Exactly as they appear, set down all of the records.

→ **Excerpted records**
┄┄┄┄┄┄
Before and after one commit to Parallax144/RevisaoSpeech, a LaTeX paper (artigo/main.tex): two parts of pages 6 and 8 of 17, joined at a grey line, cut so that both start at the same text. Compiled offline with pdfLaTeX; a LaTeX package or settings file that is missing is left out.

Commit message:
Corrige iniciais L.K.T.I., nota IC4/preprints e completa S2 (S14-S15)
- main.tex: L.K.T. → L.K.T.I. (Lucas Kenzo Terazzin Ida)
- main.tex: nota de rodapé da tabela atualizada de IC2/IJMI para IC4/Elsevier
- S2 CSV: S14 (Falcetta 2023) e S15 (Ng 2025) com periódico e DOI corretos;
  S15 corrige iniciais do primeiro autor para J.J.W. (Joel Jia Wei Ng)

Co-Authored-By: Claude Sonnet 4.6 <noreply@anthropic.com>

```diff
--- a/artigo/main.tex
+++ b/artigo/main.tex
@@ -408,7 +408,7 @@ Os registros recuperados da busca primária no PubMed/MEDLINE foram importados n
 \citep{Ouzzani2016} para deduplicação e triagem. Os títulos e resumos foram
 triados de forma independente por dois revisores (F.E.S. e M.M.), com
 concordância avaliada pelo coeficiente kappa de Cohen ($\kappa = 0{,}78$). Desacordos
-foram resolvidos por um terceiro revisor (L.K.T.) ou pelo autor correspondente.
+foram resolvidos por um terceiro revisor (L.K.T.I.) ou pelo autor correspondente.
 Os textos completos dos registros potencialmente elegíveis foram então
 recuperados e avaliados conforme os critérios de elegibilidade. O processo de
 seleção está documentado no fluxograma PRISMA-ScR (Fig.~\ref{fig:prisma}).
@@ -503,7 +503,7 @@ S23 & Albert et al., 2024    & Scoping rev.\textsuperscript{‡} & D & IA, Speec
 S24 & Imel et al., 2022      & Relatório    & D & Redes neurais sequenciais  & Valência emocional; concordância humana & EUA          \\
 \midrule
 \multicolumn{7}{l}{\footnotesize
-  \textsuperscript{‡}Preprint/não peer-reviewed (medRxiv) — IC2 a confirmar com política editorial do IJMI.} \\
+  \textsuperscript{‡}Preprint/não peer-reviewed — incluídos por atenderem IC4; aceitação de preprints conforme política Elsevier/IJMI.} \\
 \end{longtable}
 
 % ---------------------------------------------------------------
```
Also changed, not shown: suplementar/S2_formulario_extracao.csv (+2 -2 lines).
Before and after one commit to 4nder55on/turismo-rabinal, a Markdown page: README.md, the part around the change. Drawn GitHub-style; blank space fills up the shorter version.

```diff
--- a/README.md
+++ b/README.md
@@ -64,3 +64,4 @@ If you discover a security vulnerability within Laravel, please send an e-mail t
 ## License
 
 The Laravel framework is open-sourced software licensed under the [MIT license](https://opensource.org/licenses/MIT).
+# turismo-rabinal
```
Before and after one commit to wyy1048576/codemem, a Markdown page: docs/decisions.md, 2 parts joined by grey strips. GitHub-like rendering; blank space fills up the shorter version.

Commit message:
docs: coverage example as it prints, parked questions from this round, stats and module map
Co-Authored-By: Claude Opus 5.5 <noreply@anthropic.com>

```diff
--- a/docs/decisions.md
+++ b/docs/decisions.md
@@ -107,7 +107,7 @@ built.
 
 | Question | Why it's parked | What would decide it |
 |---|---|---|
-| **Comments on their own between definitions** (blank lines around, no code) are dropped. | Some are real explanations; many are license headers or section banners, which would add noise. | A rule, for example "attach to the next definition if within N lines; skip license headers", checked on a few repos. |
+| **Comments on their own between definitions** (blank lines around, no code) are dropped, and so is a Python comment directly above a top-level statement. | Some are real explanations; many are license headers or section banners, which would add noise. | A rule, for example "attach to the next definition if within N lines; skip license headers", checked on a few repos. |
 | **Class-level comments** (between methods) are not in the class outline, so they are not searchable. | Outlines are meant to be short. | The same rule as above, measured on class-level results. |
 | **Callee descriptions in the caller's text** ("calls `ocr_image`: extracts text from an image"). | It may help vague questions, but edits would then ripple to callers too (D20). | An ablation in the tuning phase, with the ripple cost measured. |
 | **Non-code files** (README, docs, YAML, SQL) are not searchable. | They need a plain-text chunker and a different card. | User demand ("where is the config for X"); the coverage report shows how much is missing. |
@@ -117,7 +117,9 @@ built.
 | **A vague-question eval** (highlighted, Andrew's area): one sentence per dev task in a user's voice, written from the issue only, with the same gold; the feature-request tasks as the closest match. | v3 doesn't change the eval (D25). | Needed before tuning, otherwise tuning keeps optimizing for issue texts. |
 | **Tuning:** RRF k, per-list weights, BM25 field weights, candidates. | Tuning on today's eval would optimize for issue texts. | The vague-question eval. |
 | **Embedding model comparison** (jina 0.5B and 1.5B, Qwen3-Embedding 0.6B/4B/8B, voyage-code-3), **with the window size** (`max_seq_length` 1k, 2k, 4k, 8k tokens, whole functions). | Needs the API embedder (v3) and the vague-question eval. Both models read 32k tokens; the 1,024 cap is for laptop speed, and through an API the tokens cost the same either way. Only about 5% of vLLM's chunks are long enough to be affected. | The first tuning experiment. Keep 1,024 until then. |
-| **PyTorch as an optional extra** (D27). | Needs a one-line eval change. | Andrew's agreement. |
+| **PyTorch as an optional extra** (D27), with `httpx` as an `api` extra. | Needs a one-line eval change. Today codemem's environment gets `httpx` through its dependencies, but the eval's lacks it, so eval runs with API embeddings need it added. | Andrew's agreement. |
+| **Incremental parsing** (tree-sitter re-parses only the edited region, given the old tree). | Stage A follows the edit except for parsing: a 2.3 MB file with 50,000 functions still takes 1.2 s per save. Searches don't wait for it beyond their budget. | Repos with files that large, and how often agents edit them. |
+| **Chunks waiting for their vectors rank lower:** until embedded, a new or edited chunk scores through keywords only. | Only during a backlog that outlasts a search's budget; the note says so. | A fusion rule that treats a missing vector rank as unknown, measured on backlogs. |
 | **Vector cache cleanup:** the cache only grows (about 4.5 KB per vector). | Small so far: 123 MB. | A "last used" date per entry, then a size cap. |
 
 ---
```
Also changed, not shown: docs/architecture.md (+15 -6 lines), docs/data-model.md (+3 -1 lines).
┄┄┄┄┄┄
→ **Result**
Before and after one commit to Parallax144/RevisaoSpeech, a LaTeX paper (artigo/main.tex): two parts of pages 6 and 8 of 17, joined at a grey line, cut so that both start at the same text. Compiled offline with pdfLaTeX; a LaTeX package or settings file that is missing is left out.

Commit message:
Corrige iniciais L.K.T.I., nota IC4/preprints e completa S2 (S14-S15)
- main.tex: L.K.T. → L.K.T.I. (Lucas Kenzo Terazzin Ida)
- main.tex: nota de rodapé da tabela atualizada de IC2/IJMI para IC4/Elsevier
- S2 CSV: S14 (Falcetta 2023) e S15 (Ng 2025) com periódico e DOI corretos;
  S15 corrige iniciais do primeiro autor para J.J.W. (Joel Jia Wei Ng)

Co-Authored-By: Claude Sonnet 4.6 <noreply@anthropic.com>

```diff
--- a/artigo/main.tex
+++ b/artigo/main.tex
@@ -408,7 +408,7 @@ Os registros recuperados da busca primária no PubMed/MEDLINE foram importados n
 \citep{Ouzzani2016} para deduplicação e triagem. Os títulos e resumos foram
 triados de forma independente por dois revisores (F.E.S. e M.M.), com
 concordância avaliada pelo coeficiente kappa de Cohen ($\kappa = 0{,}78$). Desacordos
-foram resolvidos por um terceiro revisor (L.K.T.) ou pelo autor correspondente.
+foram resolvidos por um terceiro revisor (L.K.T.I.) ou pelo autor correspondente.
 Os textos completos dos registros potencialmente elegíveis foram então
 recuperados e avaliados conforme os critérios de elegibilidade. O processo de
 seleção está documentado no fluxograma PRISMA-ScR (Fig.~\ref{fig:prisma}).
@@ -503,7 +503,7 @@ S23 & Albert et al., 2024    & Scoping rev.\textsuperscript{‡} & D & IA, Speec
 S24 & Imel et al., 2022      & Relatório    & D & Redes neurais sequenciais  & Valência emocional; concordância humana & EUA          \\
 \midrule
 \multicolumn{7}{l}{\footnotesize
-  \textsuperscript{‡}Preprint/não peer-reviewed (medRxiv) — IC2 a confirmar com política editorial do IJMI.} \\
+  \textsuperscript{‡}Preprint/não peer-reviewed — incluídos por atenderem IC4; aceitação de preprints conforme política Elsevier/IJMI.} \\
 \end{longtable}
 
 % ---------------------------------------------------------------
```
Also changed, not shown: suplementar/S2_formulario_extracao.csv (+2 -2 lines).
Before and after one commit to 4nder55on/turismo-rabinal, a Markdown page: README.md, the part around the change. Drawn GitHub-style; blank space fills up the shorter version.

```diff
--- a/README.md
+++ b/README.md
@@ -64,3 +64,4 @@ If you discover a security vulnerability within Laravel, please send an e-mail t
 ## License
 
 The Laravel framework is open-sourced software licensed under the [MIT license](https://opensource.org/licenses/MIT).
+# turismo-rabinal
```
Before and after one commit to wyy1048576/codemem, a Markdown page: docs/decisions.md, 2 parts joined by grey strips. GitHub-like rendering; blank space fills up the shorter version.

Commit message:
docs: coverage example as it prints, parked questions from this round, stats and module map
Co-Authored-By: Claude Opus 5.5 <noreply@anthropic.com>

```diff
--- a/docs/decisions.md
+++ b/docs/decisions.md
@@ -107,7 +107,7 @@ built.
 
 | Question | Why it's parked | What would decide it |
 |---|---|---|
-| **Comments on their own between definitions** (blank lines around, no code) are dropped. | Some are real explanations; many are license headers or section banners, which would add noise. | A rule, for example "attach to the next definition if within N lines; skip license headers", checked on a few repos. |
+| **Comments on their own between definitions** (blank lines around, no code) are dropped, and so is a Python comment directly above a top-level statement. | Some are real explanations; many are license headers or section banners, which would add noise. | A rule, for example "attach to the next definition if within N lines; skip license headers", checked on a few repos. |
 | **Class-level comments** (between methods) are not in the class outline, so they are not searchable. | Outlines are meant to be short. | The same rule as above, measured on class-level results. |
 | **Callee descriptions in the caller's text** ("calls `ocr_image`: extracts text from an image"). | It may help vague questions, but edits would then ripple to callers too (D20). | An ablation in the tuning phase, with the ripple cost measured. |
 | **Non-code files** (README, docs, YAML, SQL) are not searchable. | They need a plain-text chunker and a different card. | User demand ("where is the config for X"); the coverage report shows how much is missing. |
@@ -117,7 +117,9 @@ built.
 | **A vague-question eval** (highlighted, Andrew's area): one sentence per dev task in a user's voice, written from the issue only, with the same gold; the feature-request tasks as the closest match. | v3 doesn't change the eval (D25). | Needed before tuning, otherwise tuning keeps optimizing for issue texts. |
 | **Tuning:** RRF k, per-list weights, BM25 field weights, candidates. | Tuning on today's eval would optimize for issue texts. | The vague-question eval. |
 | **Embedding model comparison** (jina 0.5B and 1.5B, Qwen3-Embedding 0.6B/4B/8B, voyage-code-3), **with the window size** (`max_seq_length` 1k, 2k, 4k, 8k tokens, whole functions). | Needs the API embedder (v3) and the vague-question eval. Both models read 32k tokens; the 1,024 cap is for laptop speed, and through an API the tokens cost the same either way. Only about 5% of vLLM's chunks are long enough to be affected. | The first tuning experiment. Keep 1,024 until then. |
-| **PyTorch as an optional extra** (D27). | Needs a one-line eval change. | Andrew's agreement. |
+| **PyTorch as an optional extra** (D27), with `httpx` as an `api` extra. | Needs a one-line eval change. Today codemem's environment gets `httpx` through its dependencies, but the eval's lacks it, so eval runs with API embeddings need it added. | Andrew's agreement. |
+| **Incremental parsing** (tree-sitter re-parses only the edited region, given the old tree). | Stage A follows the edit except for parsing: a 2.3 MB file with 50,000 functions still takes 1.2 s per save. Searches don't wait for it beyond their budget. | Repos with files that large, and how often agents edit them. |
+| **Chunks waiting for their vectors rank lower:** until embedded, a new or edited chunk scores through keywords only. | Only during a backlog that outlasts a search's budget; the note says so. | A fusion rule that treats a missing vector rank as unknown, measured on backlogs. |
 | **Vector cache cleanup:** the cache only grows (about 4.5 KB per vector). | Small so far: 123 MB. | A "last used" date per entry, then a size cap. |
 
 ---
```
Also changed, not shown: docs/architecture.md (+15 -6 lines), docs/data-model.md (+3 -1 lines).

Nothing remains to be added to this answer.